This is my brother's home photographed with an advanced old box.
It looks like any old wooden box camera from too long ago to care about. But reader(s) of this blog know that the light shines brightly on the odd stuff here.
This is a multi-photo device. You load it with up to eight glass plate/negative/paper holders which are then exposed in succession before you take them out (in the dark) to develop the photographs. [Someone on Instagram called it a 'falling plate camera' or a 'detective camera'. That's something I'd like to know more about.]
On the front face of the camera is the hole for the lens (which is covered here). The wheel below is the shutter crank. The arm jutting out from it is the aperture control, which is placed in positions f/11, 14, 22 or 36.
Above you see the shutter button, top, and the exposure selector, below. You select between M ~1/60 sec. shutter speed; O which equals Bulb mode - the shutter stays open as long as you press it; and T which, with a press of the shutter button opens the shutter, until you press again to shut it.
The lens has fixed focus, and requires objects somewhere at 4 meters and beyond if you want sharp photographs.
This glass plate sat inside the camera. The photographer did a good job, I think, nailing focus, maybe at f/22. The subjects moved though.
Photographing my brother's house, for his fiftieth birthday, I loaded the film holders with Ilford 125ASA film. Exposure is much easier to nail with film!

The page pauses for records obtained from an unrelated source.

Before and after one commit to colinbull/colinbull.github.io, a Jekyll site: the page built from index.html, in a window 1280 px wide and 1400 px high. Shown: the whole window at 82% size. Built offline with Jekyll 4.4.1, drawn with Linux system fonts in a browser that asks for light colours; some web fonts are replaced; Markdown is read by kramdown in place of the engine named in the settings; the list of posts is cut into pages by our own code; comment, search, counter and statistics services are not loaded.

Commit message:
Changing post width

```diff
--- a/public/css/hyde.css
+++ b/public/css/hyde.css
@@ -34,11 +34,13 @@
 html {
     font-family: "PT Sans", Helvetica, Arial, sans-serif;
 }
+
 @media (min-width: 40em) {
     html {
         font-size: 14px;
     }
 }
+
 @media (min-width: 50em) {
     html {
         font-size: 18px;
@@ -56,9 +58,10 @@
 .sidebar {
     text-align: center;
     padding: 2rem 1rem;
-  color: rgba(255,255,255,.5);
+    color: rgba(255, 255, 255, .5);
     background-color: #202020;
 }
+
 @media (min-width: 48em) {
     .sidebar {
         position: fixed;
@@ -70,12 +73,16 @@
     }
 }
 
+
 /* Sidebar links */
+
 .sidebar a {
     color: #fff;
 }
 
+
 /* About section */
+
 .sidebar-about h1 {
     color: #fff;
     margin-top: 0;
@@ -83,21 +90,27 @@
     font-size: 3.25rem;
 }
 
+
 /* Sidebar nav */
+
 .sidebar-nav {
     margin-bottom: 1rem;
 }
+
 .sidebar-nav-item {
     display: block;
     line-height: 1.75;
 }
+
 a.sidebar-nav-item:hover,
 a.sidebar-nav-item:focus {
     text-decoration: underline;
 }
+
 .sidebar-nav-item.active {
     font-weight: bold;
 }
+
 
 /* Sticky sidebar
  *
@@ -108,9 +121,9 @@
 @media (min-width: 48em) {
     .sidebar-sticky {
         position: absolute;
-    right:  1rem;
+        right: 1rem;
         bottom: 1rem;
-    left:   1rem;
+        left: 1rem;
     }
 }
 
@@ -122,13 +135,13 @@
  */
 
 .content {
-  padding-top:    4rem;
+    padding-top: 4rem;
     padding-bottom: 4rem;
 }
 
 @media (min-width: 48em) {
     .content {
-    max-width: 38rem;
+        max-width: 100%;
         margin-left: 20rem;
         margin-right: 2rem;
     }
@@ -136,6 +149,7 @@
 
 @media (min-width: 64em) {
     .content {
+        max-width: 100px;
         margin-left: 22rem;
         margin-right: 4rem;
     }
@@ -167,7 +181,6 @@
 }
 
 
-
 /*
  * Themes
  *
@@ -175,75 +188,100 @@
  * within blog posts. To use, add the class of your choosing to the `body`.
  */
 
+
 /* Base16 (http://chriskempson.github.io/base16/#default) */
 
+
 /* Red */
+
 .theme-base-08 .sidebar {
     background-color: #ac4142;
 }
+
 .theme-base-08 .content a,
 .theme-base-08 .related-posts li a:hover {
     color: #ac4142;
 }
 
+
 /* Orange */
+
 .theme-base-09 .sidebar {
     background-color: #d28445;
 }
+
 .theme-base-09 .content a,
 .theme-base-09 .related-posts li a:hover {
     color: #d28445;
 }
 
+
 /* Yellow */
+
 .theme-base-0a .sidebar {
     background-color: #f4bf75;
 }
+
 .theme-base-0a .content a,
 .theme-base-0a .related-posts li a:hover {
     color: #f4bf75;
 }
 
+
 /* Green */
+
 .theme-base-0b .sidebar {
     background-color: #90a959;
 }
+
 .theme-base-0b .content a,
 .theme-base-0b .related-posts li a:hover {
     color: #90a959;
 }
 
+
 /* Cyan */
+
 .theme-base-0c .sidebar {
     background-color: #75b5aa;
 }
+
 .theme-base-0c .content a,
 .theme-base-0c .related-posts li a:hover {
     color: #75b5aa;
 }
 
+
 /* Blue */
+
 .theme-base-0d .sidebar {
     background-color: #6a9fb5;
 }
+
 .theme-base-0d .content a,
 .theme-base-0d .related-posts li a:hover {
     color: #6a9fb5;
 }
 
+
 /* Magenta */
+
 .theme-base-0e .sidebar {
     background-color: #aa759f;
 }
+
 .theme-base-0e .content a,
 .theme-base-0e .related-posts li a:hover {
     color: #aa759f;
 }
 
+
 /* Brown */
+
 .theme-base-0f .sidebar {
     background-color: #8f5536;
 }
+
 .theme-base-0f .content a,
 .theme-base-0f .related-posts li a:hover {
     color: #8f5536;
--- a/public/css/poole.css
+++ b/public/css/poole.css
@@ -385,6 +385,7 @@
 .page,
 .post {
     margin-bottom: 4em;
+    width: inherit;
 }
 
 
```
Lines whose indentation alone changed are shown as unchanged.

This one's a bit cropped because I botched up the developing somewhat, creating uneven development in the emulsion. The film is so much easier than the paper to handle in editing. I aim to use the positive paper to make finished originals, but that is easier said than done. Every step of exposure and development is important and one mistake can capsize the finished photo.
Top, you can see the swinging arm that 'reloads' the camera. Inside is a spring that pushes at the film holder, to get them in position. The arm contols the release latch which disconnects the exposed (frontmost) film holder which then falls 'face' first into a compartment.
The viewfinders - there are two - are very good; large and bright (and easily accessed to be cleaned). There are two tripod mounts.
"Svensk Express 3A
Hugo Svensson & Co